Ted met and married Eileen Seliger in 1951; both were champions for social justice throughout their lives. They had two children -- Lynn (born in 1952), and Arthur (born in 1955). The family moved to Pittsburgh where Ted became a union organizer, first in the steel mills and later at a glass factory. Ted received two master’s degrees -- in economics from the University of Pittsburgh, and in library science from Columbia University.
The family moved back to New York City in the early 1960s so Ted could help his ailing father manage the Henrose Company, an upholstery business. Ted went on to become the staff economist at the American Importers Association and, later, the Executive Director of the International Footwear Association, while teaching economics at night at Fairleigh Dickinson University in Teaneck, New Jersey and editing various trade magazines.
The Rowlands built a second home as part of a collective community on Barlow Farm in Sherman, Connecticut. Ted spent countless hours volunteering at the Sherman Public Library. Ted and Eileen moved to Portland, Maine in 2001, and after a few years, into the retirement community at Seventy-Five State Street in Portland where Ted became an active and beloved member of the Resident Council and several other committees. He was predeceased by Eileen, Lynn, Arthur, his older brother Bud, and 3 weeks prior, by a close friend, Betty Hummer.
Ted’s life was defined by his close relationships and his wide interests. He believed in the power of people to create change and to have a healthy exchange of ideas. He and Eileen loved to travel, and they collected antique clocks, books and memorabilia related to the history of the American Revolution. They were devoted to family. Ted was modest, generous, kind and gregarious – ever a romantic optimist. He maintained his interests in jazz, movies (especially musicals), and ice cream through to the end.

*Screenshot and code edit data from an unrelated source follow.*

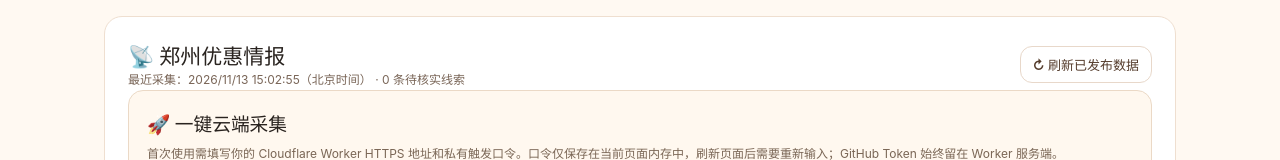
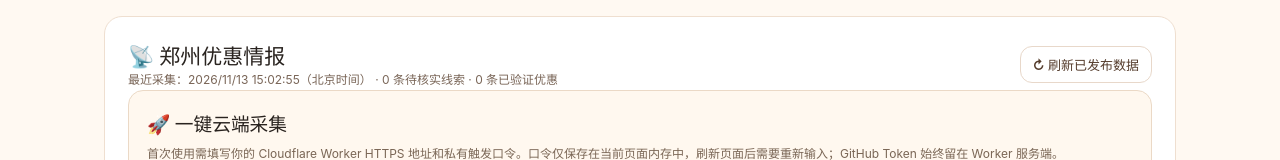
Before and after one commit to meganlambert600-hash/megan, a plain HTML site: page index.html in a window 1280 px wide. Shown: the part 442-602 px from the top of the page. Drawn offline with Linux system fonts and the light colour scheme.

Commit message:
feat: update radar frontend and documentation
Keep the frontend compatible with schema v2 source diagnostics and document the 09:37/17:00 schedule.

```diff
--- a/index.html
+++ b/index.html
@@ -44,7 +44,7 @@ function renderSearch(){const brand=$('searchBrand').value.trim(),type=$('search
 $('searchNow').onclick=()=>{renderSearch();$('searchResults').scrollIntoView({behavior:'smooth',block:'nearest'})};$('searchBrand').onkeydown=e=>{if(e.key==='Enter')renderSearch()};$('searchType').onchange=renderSearch;
 let liveData={offers:[],sources:[],generated_at:null};
 function renderLive(){const root=$('liveGrid');root.replaceChildren();const region=$('liveRegion').value,brand=$('liveBrand').value,q=$('liveKeyword').value.trim().toLowerCase();const ranked=[...liveData.offers].sort((a,b)=>Number(b.region==='郑州')-Number(a.region==='郑州')||String(b.first_seen).localeCompare(String(a.first_seen)));const filtered=ranked.filter(x=>(region==='all'||x.region===region)&&(brand==='all'||x.brand===brand)&&(!q||(x.title+' '+x.brand+' '+x.platform).toLowerCase().includes(q)));if(!filtered.length){root.append(el('div','liveEmpty',liveData.generated_at?'当前筛选没有公开优惠线索。可通过下方补充搜索或手动收藏真实券。':'尚未取得采集结果。首次部署后，请到 GitHub Actions 手动运行一次 Collect public coupon leads。'));return}for(const x of filtered){const card=el('article','liveCard'),meta=el('div','meta'),title=el('h3','',x.title),desc=el('p','',x.summary||'请在原始来源核实活动具体规则。'),row=el('div','row'),link=el('a','btn small','查看原始来源 ↗');for(const val of [x.platform,x.brand,x.region,'待核实'])meta.append(el('span','',val));link.href=x.url;link.target='_blank';link.rel='noopener noreferrer';link.style.textDecoration='none';row.append(el('small','muted','发现 '+String(x.first_seen||'').slice(0,10)),link);card.append(meta,title,desc,row);root.append(card)}}
-async function loadLive(){const status=$('dataStatus');status.textContent='正在读取云端数据…';try{const r=await fetch('./data/offers.json?t='+Date.now(),{cache:'no-store'});if(!r.ok)throw Error('HTTP '+r.status);const data=await r.json();if(!Array.isArray(data.offers)||!Array.isArray(data.sources))throw Error('数据格式不正确');liveData=data;status.textContent=(data.generated_at?'最近采集：'+new Date(data.generated_at).toLocaleString('zh-CN',{timeZone:'Asia/Shanghai'})+'（北京时间）':'尚未执行采集')+' · '+data.offers.length+' 条待核实线索';const list=$('sourceList');list.replaceChildren();if(!data.sources.length)list.append(el('li','','暂无采集记录'));for(const s of data.sources)list.append(el('li','',s.name+'：'+(s.status==='ok'?'已检查，发现 '+s.count+' 条线索':'失败 '+(s.error||''))));renderLive()}catch(e){status.textContent='无法读取云端数据：'+e.message;$('liveGrid').replaceChildren(el('div','liveEmpty','数据暂不可用。可以使用下方搜索或个人收藏功能。'))}}
+async function loadLive(){const status=$('dataStatus');status.textContent='正在读取云端数据…';try{const r=await fetch('./data/offers.json?t='+Date.now(),{cache:'no-store'});if(!r.ok)throw Error('HTTP '+r.status);const data=await r.json();if(!Array.isArray(data.offers)||!Array.isArray(data.sources))throw Error('数据格式不正确');liveData=data;status.textContent=(data.generated_at?'最近采集：'+new Date(data.generated_at).toLocaleString('zh-CN',{timeZone:'Asia/Shanghai'})+'（北京时间）':'尚未执行采集')+' · '+data.offers.length+' 条待核实线索 · '+Number(data.verified_offer_count||0)+' 条已验证优惠';const list=$('sourceList');list.replaceChildren();if(!data.sources.length)list.append(el('li','','暂无采集记录'));const labels={ok:'已检查',skipped_login:'需登录，已跳过',skipped_in_app:'需 App/微信人工核验',skipped_policy:'合规跳过',manual_review:'需人工核验',blocked:'遇到验证页，已停止',error:'采集失败'};for(const s of data.sources){const detail=s.status==='ok'?'，发现 '+s.count+' 条待核实线索':('：'+(s.reason||s.error||'未自动采集'));list.append(el('li','',s.name+'：'+(labels[s.status]||s.status)+detail))}renderLive()}catch(e){status.textContent='无法读取云端数据：'+e.message;$('liveGrid').replaceChildren(el('div','liveEmpty','数据暂不可用。可以使用下方搜索或个人收藏功能。'))}}
 $('reloadData').onclick=loadLive;for(const id of ['liveRegion','liveBrand','liveKeyword'])$(id).addEventListener(id==='liveKeyword'?'input':'change',renderLive);
 let triggerBusy=false;
 function configuredWorker(){const raw=$('workerUrl').value.trim().replace(/\/+$/,'');try{const u=new URL(raw);if(u.protocol!=='https:'||u.username||u.password||u.search||u.hash||u.pathname!=='/')return null;return u.origin}catch{return null}}
```
Also changed, not shown: 1 other file.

In lieu of flowers, please make donations to the Sherman Library Association, 1 Sherman Center, PO Box 40, Sherman, CT 06784, or to Seventy-Five State Street Library, 75 State Street, Portland, ME 04101.